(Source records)
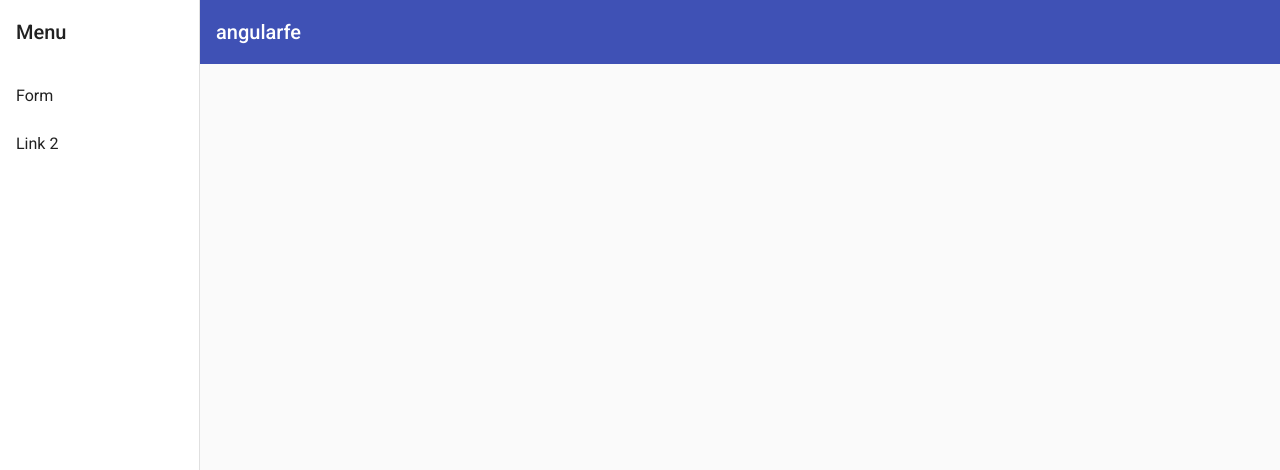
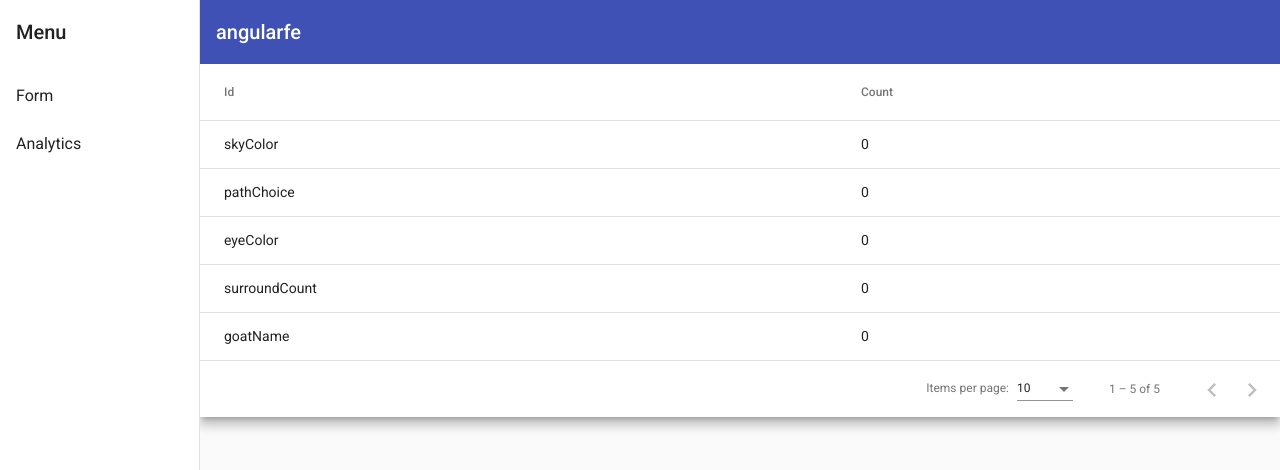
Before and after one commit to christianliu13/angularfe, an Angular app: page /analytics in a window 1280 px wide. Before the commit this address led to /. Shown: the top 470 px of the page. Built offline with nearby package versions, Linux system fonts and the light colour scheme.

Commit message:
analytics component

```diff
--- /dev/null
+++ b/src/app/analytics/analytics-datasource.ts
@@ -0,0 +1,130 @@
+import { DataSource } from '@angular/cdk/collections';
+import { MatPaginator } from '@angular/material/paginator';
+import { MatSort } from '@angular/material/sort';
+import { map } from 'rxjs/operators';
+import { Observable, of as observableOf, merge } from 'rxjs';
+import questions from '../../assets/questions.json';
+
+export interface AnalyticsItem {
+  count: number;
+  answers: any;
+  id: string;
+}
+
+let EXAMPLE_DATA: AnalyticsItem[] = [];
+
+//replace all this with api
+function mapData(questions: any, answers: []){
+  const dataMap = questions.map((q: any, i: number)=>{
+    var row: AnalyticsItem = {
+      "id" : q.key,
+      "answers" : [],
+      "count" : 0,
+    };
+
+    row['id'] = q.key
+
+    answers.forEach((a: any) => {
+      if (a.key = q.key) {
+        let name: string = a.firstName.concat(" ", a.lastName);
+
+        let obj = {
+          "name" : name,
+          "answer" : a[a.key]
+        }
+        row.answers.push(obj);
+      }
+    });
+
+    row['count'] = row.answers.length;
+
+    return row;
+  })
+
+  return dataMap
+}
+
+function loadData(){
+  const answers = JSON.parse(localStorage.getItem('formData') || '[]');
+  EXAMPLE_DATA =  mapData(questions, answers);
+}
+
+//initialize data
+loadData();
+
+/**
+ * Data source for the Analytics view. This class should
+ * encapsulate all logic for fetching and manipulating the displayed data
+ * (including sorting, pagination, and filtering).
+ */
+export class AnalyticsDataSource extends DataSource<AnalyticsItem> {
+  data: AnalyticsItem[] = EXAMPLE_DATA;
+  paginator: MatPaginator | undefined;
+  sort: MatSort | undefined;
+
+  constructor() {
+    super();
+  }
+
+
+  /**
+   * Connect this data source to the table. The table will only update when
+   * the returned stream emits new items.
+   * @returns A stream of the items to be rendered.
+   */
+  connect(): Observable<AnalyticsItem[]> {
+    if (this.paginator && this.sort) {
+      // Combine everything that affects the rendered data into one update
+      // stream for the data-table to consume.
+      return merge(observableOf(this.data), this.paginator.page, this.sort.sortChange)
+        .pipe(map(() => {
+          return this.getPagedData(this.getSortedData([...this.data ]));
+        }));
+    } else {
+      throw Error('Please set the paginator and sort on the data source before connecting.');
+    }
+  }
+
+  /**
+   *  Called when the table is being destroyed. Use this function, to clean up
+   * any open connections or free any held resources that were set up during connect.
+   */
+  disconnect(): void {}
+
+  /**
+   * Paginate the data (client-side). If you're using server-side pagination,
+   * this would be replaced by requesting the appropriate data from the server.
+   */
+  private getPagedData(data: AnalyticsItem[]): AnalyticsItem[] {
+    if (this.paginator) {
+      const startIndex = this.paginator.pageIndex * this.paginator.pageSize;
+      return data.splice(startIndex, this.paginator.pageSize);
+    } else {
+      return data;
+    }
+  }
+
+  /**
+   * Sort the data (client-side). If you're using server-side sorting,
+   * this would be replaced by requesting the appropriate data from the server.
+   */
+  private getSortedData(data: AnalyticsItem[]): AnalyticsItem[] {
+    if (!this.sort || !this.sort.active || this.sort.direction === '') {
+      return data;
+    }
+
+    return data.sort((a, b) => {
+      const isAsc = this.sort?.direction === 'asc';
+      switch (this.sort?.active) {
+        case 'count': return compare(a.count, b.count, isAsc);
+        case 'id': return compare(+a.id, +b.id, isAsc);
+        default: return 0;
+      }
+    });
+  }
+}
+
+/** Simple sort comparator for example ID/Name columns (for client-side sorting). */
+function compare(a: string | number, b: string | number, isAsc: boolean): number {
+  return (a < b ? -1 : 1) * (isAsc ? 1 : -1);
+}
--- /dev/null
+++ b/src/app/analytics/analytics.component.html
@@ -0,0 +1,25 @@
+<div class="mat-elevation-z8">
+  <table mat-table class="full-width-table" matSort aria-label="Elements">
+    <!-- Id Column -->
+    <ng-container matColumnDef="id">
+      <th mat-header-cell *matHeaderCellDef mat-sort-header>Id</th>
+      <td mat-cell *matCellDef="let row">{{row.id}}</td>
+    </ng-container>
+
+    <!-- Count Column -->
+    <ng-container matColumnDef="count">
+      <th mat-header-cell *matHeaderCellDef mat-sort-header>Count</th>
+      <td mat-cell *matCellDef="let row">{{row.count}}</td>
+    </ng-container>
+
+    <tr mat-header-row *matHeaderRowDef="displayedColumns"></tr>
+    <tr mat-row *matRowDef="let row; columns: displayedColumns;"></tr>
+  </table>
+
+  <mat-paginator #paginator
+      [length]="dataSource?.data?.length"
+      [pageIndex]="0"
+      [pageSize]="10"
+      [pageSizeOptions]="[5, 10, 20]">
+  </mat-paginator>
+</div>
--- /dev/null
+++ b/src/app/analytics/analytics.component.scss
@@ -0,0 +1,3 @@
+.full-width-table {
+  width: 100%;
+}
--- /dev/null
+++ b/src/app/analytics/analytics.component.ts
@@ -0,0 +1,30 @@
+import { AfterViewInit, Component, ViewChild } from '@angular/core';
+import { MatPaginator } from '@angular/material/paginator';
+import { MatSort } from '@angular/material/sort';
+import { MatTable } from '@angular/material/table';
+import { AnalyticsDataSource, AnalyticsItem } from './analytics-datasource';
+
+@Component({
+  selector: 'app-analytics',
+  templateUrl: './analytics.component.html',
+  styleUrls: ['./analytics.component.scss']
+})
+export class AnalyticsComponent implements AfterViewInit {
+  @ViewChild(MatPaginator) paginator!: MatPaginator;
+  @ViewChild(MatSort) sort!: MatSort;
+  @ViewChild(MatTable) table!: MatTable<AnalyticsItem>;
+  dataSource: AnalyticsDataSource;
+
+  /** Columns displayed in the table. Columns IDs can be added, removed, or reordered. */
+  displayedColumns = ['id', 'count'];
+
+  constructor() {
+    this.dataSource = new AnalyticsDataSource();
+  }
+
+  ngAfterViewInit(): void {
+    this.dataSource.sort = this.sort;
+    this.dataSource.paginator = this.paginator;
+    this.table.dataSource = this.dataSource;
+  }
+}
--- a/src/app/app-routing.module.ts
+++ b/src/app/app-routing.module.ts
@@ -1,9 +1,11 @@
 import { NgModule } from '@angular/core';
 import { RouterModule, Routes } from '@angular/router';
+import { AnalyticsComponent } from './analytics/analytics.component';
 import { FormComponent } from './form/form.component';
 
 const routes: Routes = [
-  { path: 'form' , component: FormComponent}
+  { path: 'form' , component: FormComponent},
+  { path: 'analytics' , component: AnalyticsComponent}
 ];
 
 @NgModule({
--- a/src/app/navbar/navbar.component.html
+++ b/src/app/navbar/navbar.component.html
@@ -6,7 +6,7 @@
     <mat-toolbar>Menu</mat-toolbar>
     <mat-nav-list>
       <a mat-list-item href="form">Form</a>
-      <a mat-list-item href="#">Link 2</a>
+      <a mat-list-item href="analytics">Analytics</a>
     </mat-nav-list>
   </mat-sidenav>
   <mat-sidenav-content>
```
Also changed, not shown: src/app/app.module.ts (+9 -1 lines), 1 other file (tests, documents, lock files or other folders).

==

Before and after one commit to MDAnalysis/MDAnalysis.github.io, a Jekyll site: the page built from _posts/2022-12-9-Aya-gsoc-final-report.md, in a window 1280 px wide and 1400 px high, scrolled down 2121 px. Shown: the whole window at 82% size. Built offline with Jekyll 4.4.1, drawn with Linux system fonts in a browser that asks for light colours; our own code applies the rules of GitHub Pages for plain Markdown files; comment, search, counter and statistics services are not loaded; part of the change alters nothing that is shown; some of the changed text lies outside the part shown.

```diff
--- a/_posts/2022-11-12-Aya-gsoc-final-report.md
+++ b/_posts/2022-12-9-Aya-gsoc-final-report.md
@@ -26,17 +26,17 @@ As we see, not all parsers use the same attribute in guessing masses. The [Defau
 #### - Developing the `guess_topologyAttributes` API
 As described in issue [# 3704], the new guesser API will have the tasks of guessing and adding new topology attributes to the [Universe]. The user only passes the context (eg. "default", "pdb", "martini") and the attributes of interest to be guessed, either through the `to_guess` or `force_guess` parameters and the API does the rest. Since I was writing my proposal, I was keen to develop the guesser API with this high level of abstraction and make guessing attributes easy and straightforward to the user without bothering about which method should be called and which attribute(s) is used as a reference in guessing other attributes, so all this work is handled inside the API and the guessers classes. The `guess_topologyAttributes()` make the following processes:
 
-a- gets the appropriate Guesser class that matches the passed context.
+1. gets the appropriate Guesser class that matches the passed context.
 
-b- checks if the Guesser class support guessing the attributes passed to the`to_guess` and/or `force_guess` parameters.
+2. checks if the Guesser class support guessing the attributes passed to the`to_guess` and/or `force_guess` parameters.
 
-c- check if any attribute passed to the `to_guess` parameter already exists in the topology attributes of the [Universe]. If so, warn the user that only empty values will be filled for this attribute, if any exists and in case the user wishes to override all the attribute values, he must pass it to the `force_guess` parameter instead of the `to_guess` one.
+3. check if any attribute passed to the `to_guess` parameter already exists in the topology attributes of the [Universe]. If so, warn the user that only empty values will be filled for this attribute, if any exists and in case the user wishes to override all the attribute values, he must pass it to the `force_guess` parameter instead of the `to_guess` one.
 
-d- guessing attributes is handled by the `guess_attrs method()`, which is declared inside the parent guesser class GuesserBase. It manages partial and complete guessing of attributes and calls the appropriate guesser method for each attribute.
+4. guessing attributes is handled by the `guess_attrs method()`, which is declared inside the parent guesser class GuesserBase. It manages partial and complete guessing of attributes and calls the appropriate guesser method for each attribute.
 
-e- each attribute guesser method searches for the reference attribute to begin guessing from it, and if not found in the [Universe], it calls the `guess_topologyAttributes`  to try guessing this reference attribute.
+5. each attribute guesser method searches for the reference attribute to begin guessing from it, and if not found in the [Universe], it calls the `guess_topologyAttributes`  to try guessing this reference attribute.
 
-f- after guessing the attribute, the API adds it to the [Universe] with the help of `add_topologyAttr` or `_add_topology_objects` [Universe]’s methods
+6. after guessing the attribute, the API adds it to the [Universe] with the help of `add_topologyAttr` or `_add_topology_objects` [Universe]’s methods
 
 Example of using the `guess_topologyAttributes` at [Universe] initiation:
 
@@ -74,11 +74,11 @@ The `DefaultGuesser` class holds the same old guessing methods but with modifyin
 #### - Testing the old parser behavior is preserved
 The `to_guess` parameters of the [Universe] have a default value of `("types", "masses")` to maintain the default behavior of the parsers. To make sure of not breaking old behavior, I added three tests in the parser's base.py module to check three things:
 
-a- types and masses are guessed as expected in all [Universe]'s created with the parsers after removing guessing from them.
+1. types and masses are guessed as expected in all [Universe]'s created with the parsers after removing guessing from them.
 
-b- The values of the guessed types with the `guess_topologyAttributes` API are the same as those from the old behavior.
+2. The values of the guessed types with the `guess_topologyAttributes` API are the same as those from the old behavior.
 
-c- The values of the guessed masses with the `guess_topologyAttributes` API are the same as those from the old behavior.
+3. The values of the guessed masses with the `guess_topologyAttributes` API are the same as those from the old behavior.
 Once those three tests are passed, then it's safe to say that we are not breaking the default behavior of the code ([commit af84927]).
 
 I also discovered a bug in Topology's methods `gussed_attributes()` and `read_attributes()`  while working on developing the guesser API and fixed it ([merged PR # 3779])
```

--

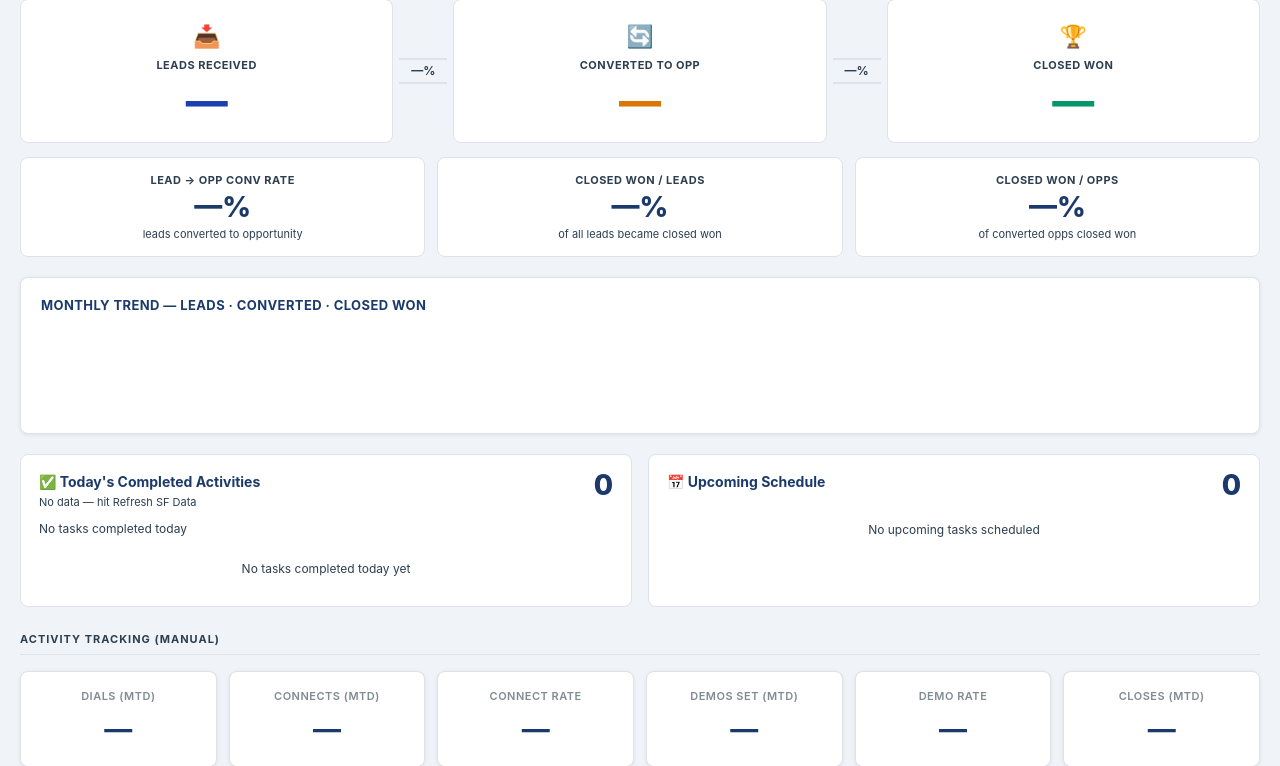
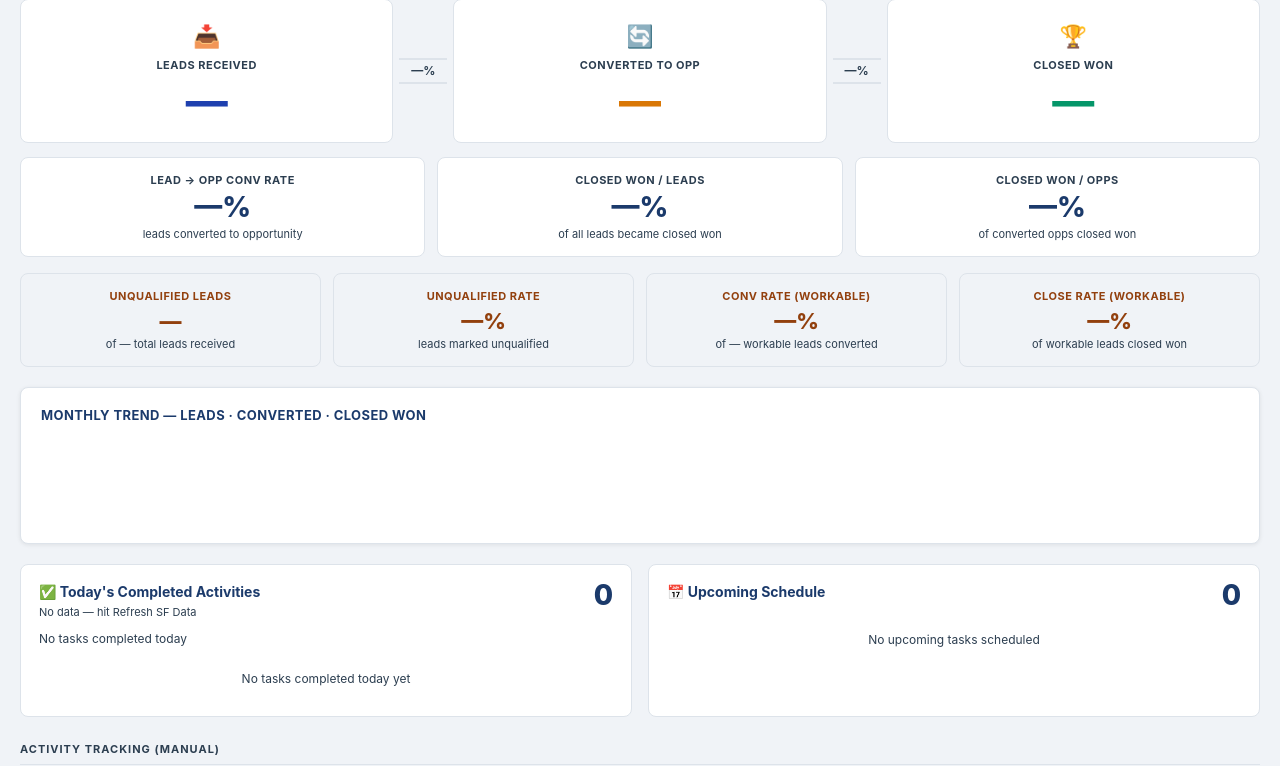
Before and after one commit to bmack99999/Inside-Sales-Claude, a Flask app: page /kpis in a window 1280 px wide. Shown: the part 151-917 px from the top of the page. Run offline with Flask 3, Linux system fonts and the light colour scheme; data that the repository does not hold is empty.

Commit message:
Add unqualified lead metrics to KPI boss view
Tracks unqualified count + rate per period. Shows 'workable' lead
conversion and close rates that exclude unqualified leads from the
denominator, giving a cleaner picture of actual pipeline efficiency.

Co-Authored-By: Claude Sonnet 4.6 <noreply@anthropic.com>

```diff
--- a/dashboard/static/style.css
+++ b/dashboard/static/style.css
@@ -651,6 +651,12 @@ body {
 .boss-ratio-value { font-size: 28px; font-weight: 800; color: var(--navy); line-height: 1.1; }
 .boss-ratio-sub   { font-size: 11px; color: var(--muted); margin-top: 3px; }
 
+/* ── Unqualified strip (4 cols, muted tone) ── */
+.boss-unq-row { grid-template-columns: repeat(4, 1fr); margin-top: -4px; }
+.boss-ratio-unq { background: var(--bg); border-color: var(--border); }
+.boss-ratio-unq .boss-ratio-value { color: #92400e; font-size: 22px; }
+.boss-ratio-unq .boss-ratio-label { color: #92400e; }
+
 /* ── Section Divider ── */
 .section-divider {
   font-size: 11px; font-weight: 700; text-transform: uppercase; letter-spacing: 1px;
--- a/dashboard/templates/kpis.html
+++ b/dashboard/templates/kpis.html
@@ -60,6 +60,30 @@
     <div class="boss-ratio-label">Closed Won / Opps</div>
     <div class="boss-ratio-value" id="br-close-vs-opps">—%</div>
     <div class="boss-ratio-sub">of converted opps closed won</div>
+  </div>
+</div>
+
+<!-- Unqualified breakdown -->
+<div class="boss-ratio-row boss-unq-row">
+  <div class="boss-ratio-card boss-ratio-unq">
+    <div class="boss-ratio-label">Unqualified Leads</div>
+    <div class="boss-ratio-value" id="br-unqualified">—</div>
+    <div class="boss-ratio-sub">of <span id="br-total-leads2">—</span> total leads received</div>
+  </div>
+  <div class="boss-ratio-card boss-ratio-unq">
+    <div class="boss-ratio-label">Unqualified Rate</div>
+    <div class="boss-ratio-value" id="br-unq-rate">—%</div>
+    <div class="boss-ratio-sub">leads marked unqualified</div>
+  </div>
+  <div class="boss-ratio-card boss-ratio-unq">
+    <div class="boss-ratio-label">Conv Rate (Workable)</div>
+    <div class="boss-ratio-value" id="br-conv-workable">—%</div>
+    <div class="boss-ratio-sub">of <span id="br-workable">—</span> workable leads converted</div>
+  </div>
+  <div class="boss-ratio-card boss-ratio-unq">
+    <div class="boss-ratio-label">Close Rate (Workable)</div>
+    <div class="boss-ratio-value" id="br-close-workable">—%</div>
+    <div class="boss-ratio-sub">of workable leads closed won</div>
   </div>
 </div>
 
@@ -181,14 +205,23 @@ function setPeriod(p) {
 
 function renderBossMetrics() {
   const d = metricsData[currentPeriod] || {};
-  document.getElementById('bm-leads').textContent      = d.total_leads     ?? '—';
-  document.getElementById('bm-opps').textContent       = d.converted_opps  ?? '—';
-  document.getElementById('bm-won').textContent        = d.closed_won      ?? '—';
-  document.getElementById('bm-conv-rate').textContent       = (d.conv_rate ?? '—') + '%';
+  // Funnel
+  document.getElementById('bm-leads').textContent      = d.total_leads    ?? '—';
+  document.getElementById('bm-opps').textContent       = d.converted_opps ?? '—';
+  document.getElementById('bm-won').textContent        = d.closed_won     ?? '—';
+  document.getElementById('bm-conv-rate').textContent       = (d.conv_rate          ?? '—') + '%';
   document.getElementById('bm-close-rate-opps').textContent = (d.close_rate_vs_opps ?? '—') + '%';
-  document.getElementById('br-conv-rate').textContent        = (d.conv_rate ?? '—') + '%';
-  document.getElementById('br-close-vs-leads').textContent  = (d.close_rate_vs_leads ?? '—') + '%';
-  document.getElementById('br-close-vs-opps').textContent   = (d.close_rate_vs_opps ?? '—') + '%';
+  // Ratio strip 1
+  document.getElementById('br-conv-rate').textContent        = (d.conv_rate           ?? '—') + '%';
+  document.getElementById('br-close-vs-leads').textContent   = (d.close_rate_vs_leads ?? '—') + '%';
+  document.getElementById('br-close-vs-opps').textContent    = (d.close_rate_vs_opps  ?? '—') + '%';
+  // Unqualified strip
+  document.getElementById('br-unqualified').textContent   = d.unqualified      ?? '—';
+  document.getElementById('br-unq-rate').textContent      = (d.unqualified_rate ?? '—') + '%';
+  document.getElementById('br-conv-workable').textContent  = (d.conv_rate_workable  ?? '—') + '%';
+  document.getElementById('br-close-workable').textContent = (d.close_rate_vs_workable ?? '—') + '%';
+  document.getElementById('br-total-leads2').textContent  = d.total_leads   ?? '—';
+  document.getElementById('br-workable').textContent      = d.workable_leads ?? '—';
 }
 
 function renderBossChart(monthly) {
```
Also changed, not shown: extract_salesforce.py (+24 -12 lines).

■ WHAT YOU SHOULD DO
The word "types" may appear on some lines of these records; state how many such lines there are, and nothing else.

■ ANSWER
5